### TASK DETAILS
With the images removed, repeat the data below exactly.

### DATASET EXTRACT
= Beginning of Section =
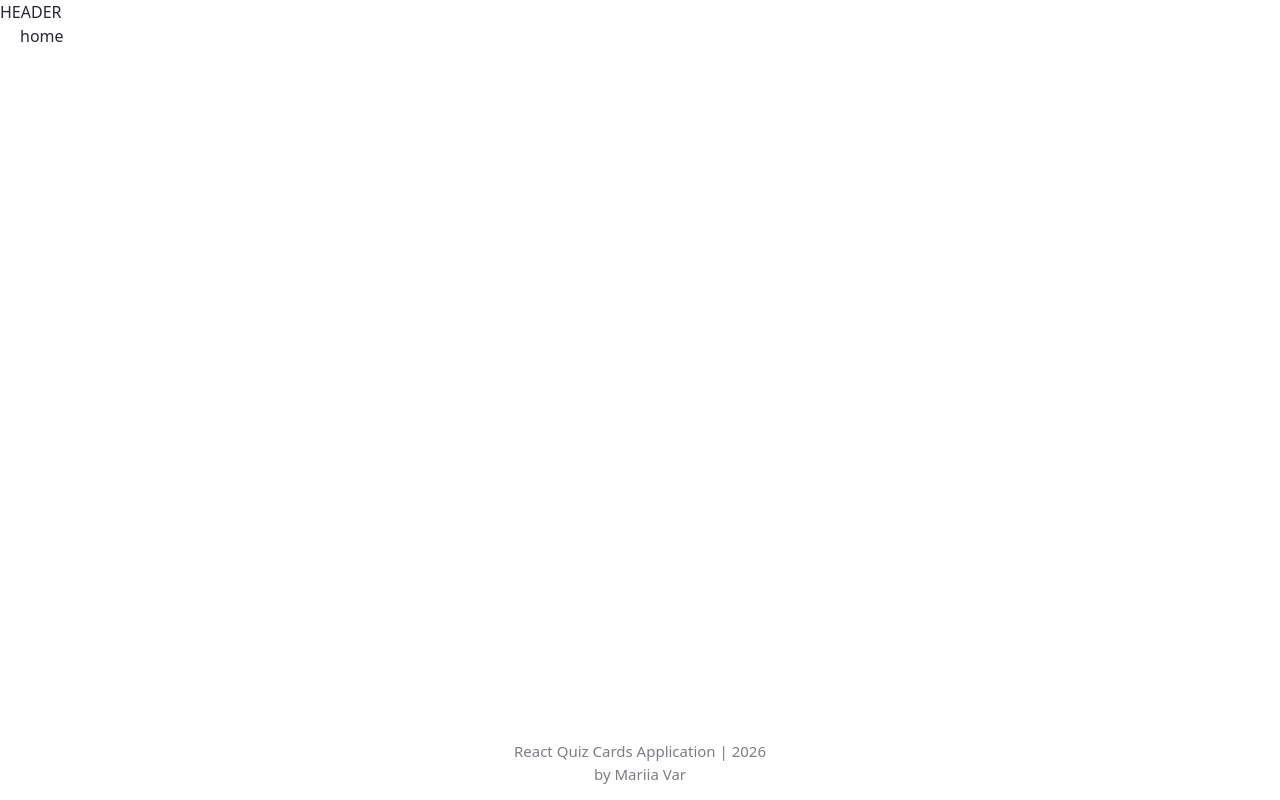
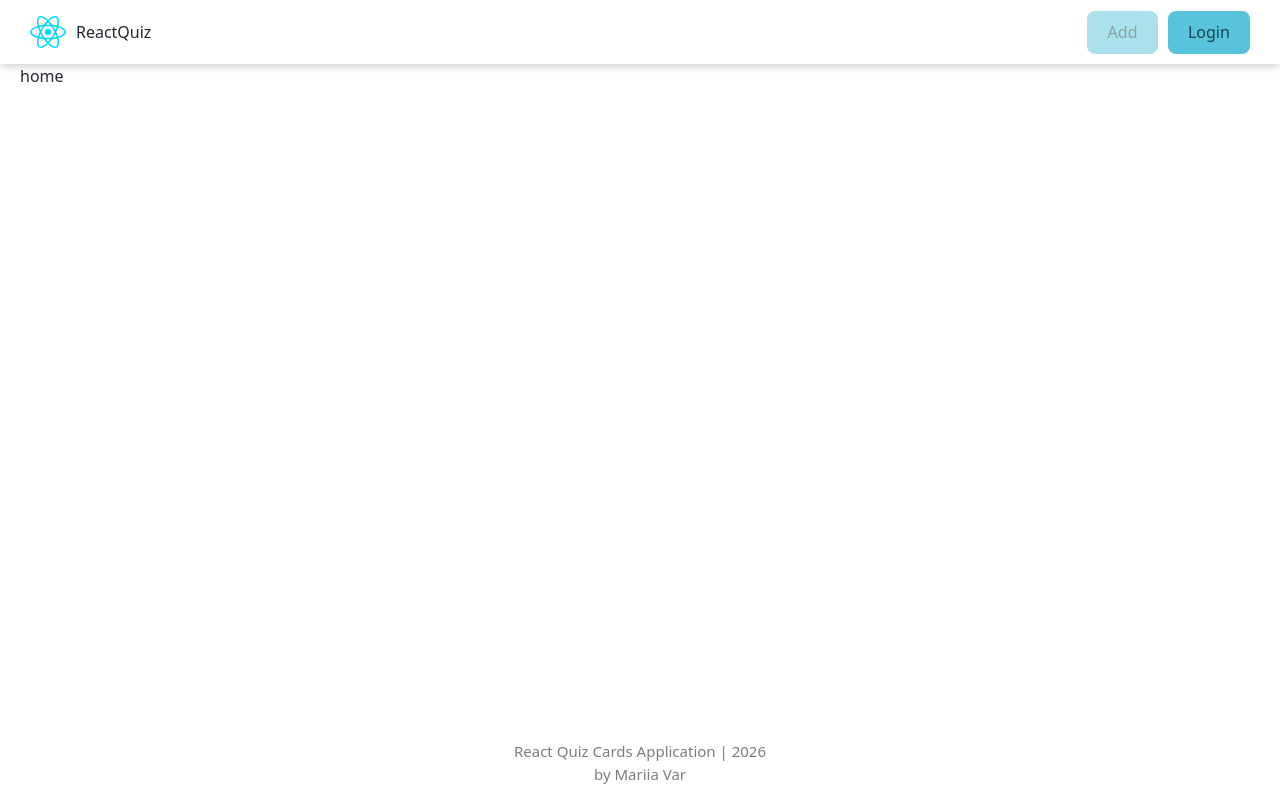
Before and after one commit to Mary-Varf/react-quiz, a React (Vite) app: page / in a window 1280 px wide. Built offline with nearby package versions, Linux system fonts and the light colour scheme.

Commit message:
header, button implementation

```diff
--- a/src/components/Button/Button.jsx
+++ b/src/components/Button/Button.jsx
@@ -3,13 +3,14 @@ import cls from "./Button.module.css";
 
 const isPrimary = true;
 
-export const Button = ({ onClick, children }) => {
+export const Button = ({ onClick, isActive, isDisabled, children }) => {
   return (
-    <div
-      className={`${cls.btn} ${isPrimary ? cls.primary : ""}`}
+    <button
+      className={`${cls.btn} ${isActive ? cls.active : ""}`}
       onClick={onClick}
+      disabled={isDisabled}
     >
       {children}
-    </div>
+    </button>
   );
 };
--- a/src/components/Button/Button.module.css
+++ b/src/components/Button/Button.module.css
@@ -1,6 +1,26 @@
 .btn {
-  background-color: yellow;
+  border-radius: 8px;
+  border: 1px solid transparent;
+  padding: 0.6em 1.2em;
+  font-size: 1em;
+  font-weight: 500;
+  font-family: inherit;
+  transition: border-color 0.23s;
+  background-color: var(--btn-bg-color);
+  color: var(--btn-text-color);
 }
-.primary {
-  background-color: cadetblue;
+.btn:hover {
+  border-color: #2f2f2f;
 }
+.btn:focus,
+.btn:focus-visible {
+  outline: 4px auto #2f2f2f;
+}
+.btn:disabled {
+  opacity: 0.5;
+  pointer-events: none;
+}
+.active {
+  background-color: #ce7e1d;
+  color: #000;
+}
--- /dev/null
+++ b/src/components/Button/index.jsx
@@ -0,0 +1 @@
+export { Button } from "./Button";
--- /dev/null
+++ b/src/components/Header/Header.jsx
@@ -0,0 +1,19 @@
+import {} from "react";
+import ReactLogo from "../../assets/react.svg";
+import { Button } from "../Button";
+import cls from "./Header.module.css";
+
+export const Header = () => {
+  return (
+    <header className={cls.header}>
+      <p>
+        <img src={ReactLogo} alt="react logo" />
+        <span>ReactQuiz</span>
+      </p>
+      <div className={cls.headerButtons}>
+        <Button isDisabled>Add</Button>
+        <Button>Login</Button>
+      </div>
+    </header>
+  );
+};
--- /dev/null
+++ b/src/components/Header/Header.module.css
@@ -0,0 +1,26 @@
+.header {
+  width: 100%;
+  height: 70px;
+  background-color: var(--main-bg-color);
+  padding: 0 30px;
+  display: flex;
+  justify-content: space-between;
+  align-items: center;
+  box-shadow: 0 2px 8px 0 rgba(0, 0, 0, 0.2);
+
+  p {
+    text-transform: capitalize;
+    display: flex;
+    justify-content: center;
+    align-items: center;
+    gap: 10px;
+    cursor: pointer;
+    user-select: none;
+  }
+}
+.headerButtons {
+  display: flex;
+  justify-content: center;
+  align-items: center;
+  gap: 10px;
+}
--- /dev/null
+++ b/src/components/Header/index.jsx
@@ -0,0 +1 @@
+export { Header } from "./Header";
--- a/src/components/MainLayout/MainLayout.jsx
+++ b/src/components/MainLayout/MainLayout.jsx
@@ -1,13 +1,14 @@
 import {} from "react";
 import cls from "./MainLayout.module.css";
 import { Outlet } from "react-router-dom";
+import { Header } from "../Header";
 
 export const MainLayout = () => {
   const currentYear = new Date().getFullYear();
 
   return (
     <div className={cls.mainLayout}>
-      <header>HEADER</header>
+      <Header />
       <div className={cls.mainWrapper}>
         <main className={cls.main}>
           <Outlet />
--- a/src/index.css
+++ b/src/index.css
@@ -2,7 +2,8 @@
   --text-color: #fff;
   --sans: system-ui, "Avenir", Helvetica, Arial, sans-serif;
   --main-bg-color: #23272f;
-
+  --btn-text-color: #383b3f;
+  --btn-bg-color: #fff;
   font-family: var(--sans);
   line-height: 1.5;
   font-weight: 400;
@@ -19,12 +20,16 @@
   :root {
     --main-bg-color: #fff;
     --text-color: #23272f;
+    --btn-text-color: #16444f;
+    --btn-bg-color: #57c4dc;
   }
 }
 @media (prefers-color-scheme: dark) {
   :root {
     --text-color: #fff;
     --main-bg-color: #23272f;
+    --btn-text-color: #383b3f;
+    --btn-bg-color: #fff;
   }
 }
 * {
```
= End of Section =
### WRITTEN SOLUTION
Before and after one commit to Mary-Varf/react-quiz, a React (Vite) app: page / in a window 1280 px wide. Built offline with nearby package versions, Linux system fonts and the light colour scheme.

Commit message:
header, button implementation

```diff
--- a/src/components/Button/Button.jsx
+++ b/src/components/Button/Button.jsx
@@ -3,13 +3,14 @@ import cls from "./Button.module.css";
 
 const isPrimary = true;
 
-export const Button = ({ onClick, children }) => {
+export const Button = ({ onClick, isActive, isDisabled, children }) => {
   return (
-    <div
-      className={`${cls.btn} ${isPrimary ? cls.primary : ""}`}
+    <button
+      className={`${cls.btn} ${isActive ? cls.active : ""}`}
       onClick={onClick}
+      disabled={isDisabled}
     >
       {children}
-    </div>
+    </button>
   );
 };
--- a/src/components/Button/Button.module.css
+++ b/src/components/Button/Button.module.css
@@ -1,6 +1,26 @@
 .btn {
-  background-color: yellow;
+  border-radius: 8px;
+  border: 1px solid transparent;
+  padding: 0.6em 1.2em;
+  font-size: 1em;
+  font-weight: 500;
+  font-family: inherit;
+  transition: border-color 0.23s;
+  background-color: var(--btn-bg-color);
+  color: var(--btn-text-color);
 }
-.primary {
-  background-color: cadetblue;
+.btn:hover {
+  border-color: #2f2f2f;
 }
+.btn:focus,
+.btn:focus-visible {
+  outline: 4px auto #2f2f2f;
+}
+.btn:disabled {
+  opacity: 0.5;
+  pointer-events: none;
+}
+.active {
+  background-color: #ce7e1d;
+  color: #000;
+}
--- /dev/null
+++ b/src/components/Button/index.jsx
@@ -0,0 +1 @@
+export { Button } from "./Button";
--- /dev/null
+++ b/src/components/Header/Header.jsx
@@ -0,0 +1,19 @@
+import {} from "react";
+import ReactLogo from "../../assets/react.svg";
+import { Button } from "../Button";
+import cls from "./Header.module.css";
+
+export const Header = () => {
+  return (
+    <header className={cls.header}>
+      <p>
+        <img src={ReactLogo} alt="react logo" />
+        <span>ReactQuiz</span>
+      </p>
+      <div className={cls.headerButtons}>
+        <Button isDisabled>Add</Button>
+        <Button>Login</Button>
+      </div>
+    </header>
+  );
+};
--- /dev/null
+++ b/src/components/Header/Header.module.css
@@ -0,0 +1,26 @@
+.header {
+  width: 100%;
+  height: 70px;
+  background-color: var(--main-bg-color);
+  padding: 0 30px;
+  display: flex;
+  justify-content: space-between;
+  align-items: center;
+  box-shadow: 0 2px 8px 0 rgba(0, 0, 0, 0.2);
+
+  p {
+    text-transform: capitalize;
+    display: flex;
+    justify-content: center;
+    align-items: center;
+    gap: 10px;
+    cursor: pointer;
+    user-select: none;
+  }
+}
+.headerButtons {
+  display: flex;
+  justify-content: center;
+  align-items: center;
+  gap: 10px;
+}
--- /dev/null
+++ b/src/components/Header/index.jsx
@@ -0,0 +1 @@
+export { Header } from "./Header";
--- a/src/components/MainLayout/MainLayout.jsx
+++ b/src/components/MainLayout/MainLayout.jsx
@@ -1,13 +1,14 @@
 import {} from "react";
 import cls from "./MainLayout.module.css";
 import { Outlet } from "react-router-dom";
+import { Header } from "../Header";
 
 export const MainLayout = () => {
   const currentYear = new Date().getFullYear();
 
   return (
     <div className={cls.mainLayout}>
-      <header>HEADER</header>
+      <Header />
       <div className={cls.mainWrapper}>
         <main className={cls.main}>
           <Outlet />
--- a/src/index.css
+++ b/src/index.css
@@ -2,7 +2,8 @@
   --text-color: #fff;
   --sans: system-ui, "Avenir", Helvetica, Arial, sans-serif;
   --main-bg-color: #23272f;
-
+  --btn-text-color: #383b3f;
+  --btn-bg-color: #fff;
   font-family: var(--sans);
   line-height: 1.5;
   font-weight: 400;
@@ -19,12 +20,16 @@
   :root {
     --main-bg-color: #fff;
     --text-color: #23272f;
+    --btn-text-color: #16444f;
+    --btn-bg-color: #57c4dc;
   }
 }
 @media (prefers-color-scheme: dark) {
   :root {
     --text-color: #fff;
     --main-bg-color: #23272f;
+    --btn-text-color: #383b3f;
+    --btn-bg-color: #fff;
   }
 }
 * {
```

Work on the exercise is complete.